• **WORK TASK**
A single number is the answer: how many lines of the entries contain the word "return"?

----- SOURCE MATERIAL

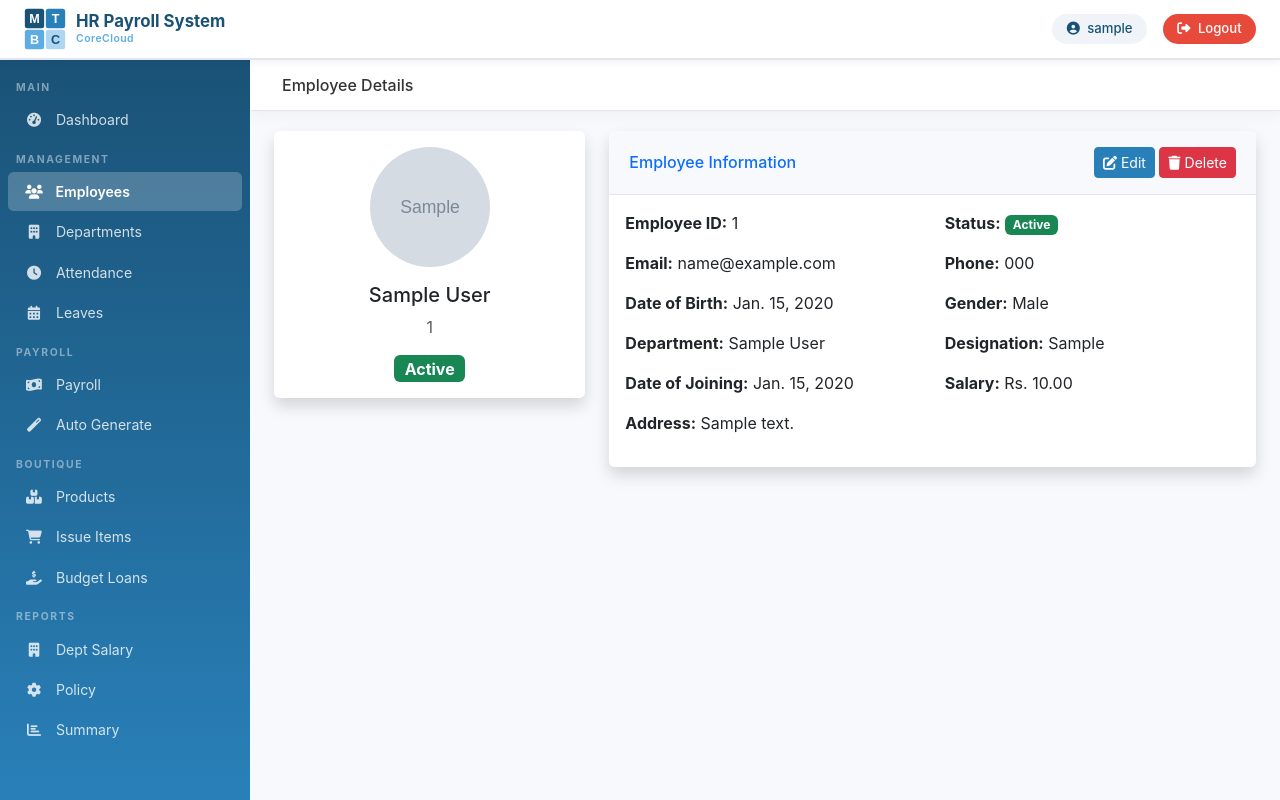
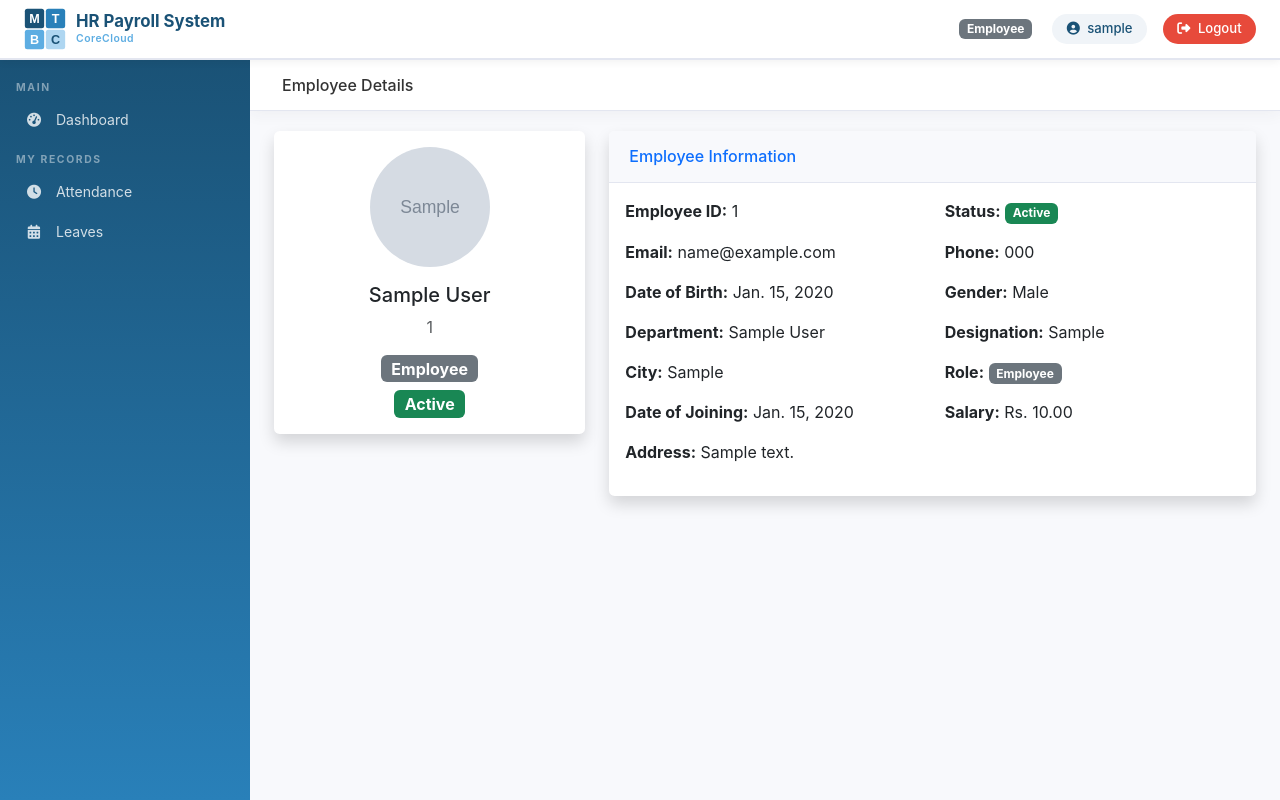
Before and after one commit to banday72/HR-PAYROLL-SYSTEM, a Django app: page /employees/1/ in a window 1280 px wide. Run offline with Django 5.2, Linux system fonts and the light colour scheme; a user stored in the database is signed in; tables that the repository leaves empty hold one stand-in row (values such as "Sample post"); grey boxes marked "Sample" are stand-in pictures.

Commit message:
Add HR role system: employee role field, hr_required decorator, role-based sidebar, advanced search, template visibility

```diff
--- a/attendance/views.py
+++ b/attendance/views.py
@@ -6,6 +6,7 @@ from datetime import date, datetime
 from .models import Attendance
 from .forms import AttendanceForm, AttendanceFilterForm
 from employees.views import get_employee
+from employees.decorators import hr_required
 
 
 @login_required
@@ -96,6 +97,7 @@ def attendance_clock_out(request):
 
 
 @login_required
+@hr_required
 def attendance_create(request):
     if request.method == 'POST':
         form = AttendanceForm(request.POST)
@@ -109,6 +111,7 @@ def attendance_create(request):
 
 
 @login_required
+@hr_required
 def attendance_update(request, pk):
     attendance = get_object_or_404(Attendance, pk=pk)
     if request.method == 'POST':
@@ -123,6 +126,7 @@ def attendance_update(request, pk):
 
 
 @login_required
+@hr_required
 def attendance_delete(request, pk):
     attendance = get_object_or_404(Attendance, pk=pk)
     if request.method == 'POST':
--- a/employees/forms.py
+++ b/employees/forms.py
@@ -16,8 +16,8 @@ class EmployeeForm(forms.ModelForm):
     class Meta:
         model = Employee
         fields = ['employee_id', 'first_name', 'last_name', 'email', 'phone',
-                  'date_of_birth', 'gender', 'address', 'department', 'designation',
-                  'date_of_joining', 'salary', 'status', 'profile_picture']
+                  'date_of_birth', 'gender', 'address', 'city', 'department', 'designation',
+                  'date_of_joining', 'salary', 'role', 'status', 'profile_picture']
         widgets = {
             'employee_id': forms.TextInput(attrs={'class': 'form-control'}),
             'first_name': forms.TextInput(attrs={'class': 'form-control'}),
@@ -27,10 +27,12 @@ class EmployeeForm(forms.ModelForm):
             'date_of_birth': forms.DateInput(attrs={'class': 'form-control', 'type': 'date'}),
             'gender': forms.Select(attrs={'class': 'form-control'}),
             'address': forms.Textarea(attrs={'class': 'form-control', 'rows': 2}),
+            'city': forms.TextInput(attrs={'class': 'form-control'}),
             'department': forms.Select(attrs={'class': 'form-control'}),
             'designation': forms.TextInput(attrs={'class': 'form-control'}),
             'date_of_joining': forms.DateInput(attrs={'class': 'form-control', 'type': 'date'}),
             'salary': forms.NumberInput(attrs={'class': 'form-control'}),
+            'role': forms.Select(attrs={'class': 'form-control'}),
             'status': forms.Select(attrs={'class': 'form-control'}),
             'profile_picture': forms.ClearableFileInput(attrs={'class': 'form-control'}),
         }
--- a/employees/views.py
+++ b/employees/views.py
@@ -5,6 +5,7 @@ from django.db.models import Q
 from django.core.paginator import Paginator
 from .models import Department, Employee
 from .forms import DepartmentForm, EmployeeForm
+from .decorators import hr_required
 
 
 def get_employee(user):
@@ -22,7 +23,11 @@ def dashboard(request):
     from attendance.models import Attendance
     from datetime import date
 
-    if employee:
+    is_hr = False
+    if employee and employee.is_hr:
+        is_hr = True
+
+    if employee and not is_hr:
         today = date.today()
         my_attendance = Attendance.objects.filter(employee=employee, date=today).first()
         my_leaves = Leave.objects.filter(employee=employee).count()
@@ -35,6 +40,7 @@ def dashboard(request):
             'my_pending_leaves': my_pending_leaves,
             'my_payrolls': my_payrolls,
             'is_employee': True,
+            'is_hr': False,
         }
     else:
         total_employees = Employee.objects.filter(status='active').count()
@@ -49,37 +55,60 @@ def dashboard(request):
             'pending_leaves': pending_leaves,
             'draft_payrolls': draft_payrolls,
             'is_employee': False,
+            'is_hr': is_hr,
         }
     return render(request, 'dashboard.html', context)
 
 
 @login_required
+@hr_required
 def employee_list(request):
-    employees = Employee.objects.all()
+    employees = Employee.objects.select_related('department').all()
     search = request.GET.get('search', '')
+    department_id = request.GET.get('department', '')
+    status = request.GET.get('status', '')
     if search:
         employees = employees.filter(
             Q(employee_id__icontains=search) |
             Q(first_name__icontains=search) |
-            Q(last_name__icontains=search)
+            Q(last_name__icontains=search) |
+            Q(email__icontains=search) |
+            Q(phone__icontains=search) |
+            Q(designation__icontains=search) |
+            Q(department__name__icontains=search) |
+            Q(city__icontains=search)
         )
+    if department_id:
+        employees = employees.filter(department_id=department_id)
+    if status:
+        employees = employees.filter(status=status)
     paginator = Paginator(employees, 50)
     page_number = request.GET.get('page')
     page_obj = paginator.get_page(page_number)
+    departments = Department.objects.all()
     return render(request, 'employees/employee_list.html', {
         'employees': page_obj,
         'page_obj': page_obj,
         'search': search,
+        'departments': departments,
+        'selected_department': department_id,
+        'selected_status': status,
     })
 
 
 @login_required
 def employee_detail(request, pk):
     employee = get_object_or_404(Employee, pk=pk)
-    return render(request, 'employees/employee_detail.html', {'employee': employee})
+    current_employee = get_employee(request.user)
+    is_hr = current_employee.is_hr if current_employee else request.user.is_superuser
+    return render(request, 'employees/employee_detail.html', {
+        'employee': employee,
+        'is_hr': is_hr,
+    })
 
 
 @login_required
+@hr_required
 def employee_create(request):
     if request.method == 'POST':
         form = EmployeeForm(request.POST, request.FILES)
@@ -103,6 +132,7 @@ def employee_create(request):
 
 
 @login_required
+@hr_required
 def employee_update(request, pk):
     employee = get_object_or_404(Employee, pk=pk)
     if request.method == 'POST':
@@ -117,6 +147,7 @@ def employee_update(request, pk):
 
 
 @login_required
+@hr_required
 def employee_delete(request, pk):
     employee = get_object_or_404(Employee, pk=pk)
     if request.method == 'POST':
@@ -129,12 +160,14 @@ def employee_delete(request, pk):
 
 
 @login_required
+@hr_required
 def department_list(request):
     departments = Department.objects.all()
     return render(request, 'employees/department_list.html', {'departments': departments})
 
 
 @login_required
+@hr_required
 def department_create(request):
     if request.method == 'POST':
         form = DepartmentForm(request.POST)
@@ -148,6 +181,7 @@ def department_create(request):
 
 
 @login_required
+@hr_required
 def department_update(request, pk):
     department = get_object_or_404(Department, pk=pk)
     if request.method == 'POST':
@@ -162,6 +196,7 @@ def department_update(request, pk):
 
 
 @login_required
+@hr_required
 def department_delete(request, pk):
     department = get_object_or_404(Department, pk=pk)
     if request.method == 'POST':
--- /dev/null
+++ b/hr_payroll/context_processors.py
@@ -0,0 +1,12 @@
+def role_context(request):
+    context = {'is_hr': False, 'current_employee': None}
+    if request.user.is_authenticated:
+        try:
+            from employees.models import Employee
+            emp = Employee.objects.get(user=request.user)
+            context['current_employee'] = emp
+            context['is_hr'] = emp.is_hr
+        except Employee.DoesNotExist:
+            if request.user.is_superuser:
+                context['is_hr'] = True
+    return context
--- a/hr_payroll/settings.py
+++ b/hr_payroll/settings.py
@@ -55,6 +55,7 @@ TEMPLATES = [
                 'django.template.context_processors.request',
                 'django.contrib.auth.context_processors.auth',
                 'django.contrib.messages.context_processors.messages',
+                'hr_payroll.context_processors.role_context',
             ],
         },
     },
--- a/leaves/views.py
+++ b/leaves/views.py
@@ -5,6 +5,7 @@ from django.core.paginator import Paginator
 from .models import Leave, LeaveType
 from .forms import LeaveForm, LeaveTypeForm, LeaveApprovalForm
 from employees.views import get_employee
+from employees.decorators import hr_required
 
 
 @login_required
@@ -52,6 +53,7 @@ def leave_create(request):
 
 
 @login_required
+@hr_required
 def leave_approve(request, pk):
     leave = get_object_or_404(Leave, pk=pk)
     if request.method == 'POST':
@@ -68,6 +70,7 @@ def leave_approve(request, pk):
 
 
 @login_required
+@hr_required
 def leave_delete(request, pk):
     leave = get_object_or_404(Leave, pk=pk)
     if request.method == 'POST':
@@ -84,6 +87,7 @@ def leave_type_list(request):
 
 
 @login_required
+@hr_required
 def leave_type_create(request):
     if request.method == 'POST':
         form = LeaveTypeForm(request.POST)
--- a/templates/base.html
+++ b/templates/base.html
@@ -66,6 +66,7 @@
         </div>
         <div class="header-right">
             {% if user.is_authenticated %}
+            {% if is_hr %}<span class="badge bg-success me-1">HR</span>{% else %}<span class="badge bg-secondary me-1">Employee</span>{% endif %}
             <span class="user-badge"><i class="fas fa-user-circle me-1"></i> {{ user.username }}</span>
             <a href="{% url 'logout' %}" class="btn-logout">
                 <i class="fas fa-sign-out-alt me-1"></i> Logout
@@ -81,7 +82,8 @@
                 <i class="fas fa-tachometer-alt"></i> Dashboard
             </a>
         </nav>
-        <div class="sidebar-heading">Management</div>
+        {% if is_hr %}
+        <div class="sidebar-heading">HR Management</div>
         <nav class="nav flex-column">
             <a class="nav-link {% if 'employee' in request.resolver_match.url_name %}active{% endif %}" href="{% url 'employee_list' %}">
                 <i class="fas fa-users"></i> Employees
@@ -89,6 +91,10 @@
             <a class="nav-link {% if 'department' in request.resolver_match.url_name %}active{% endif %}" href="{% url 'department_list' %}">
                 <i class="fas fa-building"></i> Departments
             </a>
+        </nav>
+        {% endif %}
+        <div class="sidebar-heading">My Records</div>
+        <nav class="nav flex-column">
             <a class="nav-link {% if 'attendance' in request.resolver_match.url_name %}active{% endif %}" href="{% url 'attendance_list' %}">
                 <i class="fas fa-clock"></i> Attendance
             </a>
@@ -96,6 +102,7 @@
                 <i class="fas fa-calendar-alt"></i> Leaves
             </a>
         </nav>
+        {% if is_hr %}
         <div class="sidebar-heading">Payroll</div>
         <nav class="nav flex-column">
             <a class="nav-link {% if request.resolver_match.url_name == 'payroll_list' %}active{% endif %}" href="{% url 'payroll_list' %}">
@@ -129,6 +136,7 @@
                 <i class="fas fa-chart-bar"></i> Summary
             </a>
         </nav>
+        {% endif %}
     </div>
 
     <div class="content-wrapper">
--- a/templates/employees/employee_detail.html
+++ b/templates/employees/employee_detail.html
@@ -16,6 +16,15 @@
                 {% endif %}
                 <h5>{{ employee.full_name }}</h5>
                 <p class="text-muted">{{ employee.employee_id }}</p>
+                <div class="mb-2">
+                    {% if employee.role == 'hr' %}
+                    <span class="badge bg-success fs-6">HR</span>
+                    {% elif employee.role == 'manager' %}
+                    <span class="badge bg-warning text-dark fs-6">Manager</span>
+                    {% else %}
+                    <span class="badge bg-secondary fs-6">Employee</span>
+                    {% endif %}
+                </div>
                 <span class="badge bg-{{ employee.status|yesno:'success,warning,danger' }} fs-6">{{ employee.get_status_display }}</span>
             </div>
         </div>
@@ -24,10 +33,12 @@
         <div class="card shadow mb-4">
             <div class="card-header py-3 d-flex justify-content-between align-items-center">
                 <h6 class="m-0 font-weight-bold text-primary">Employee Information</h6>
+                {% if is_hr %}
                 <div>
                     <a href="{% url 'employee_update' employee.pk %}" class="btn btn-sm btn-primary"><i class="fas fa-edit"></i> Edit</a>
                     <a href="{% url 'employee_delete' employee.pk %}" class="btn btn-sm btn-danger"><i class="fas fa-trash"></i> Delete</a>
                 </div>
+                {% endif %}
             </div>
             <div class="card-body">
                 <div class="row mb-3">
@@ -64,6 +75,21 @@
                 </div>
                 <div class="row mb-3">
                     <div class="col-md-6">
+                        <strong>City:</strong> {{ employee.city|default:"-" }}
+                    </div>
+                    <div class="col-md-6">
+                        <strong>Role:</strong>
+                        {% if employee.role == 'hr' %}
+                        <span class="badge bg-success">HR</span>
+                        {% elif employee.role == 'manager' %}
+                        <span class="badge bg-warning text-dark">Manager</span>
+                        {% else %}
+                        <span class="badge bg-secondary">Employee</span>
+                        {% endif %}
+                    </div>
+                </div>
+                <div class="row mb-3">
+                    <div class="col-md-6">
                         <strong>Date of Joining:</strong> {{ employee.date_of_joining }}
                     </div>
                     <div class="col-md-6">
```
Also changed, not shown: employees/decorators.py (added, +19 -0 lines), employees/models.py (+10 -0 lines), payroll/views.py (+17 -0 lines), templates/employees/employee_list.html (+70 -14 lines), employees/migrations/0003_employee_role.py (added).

----------

• **RESPONSE AREA**
6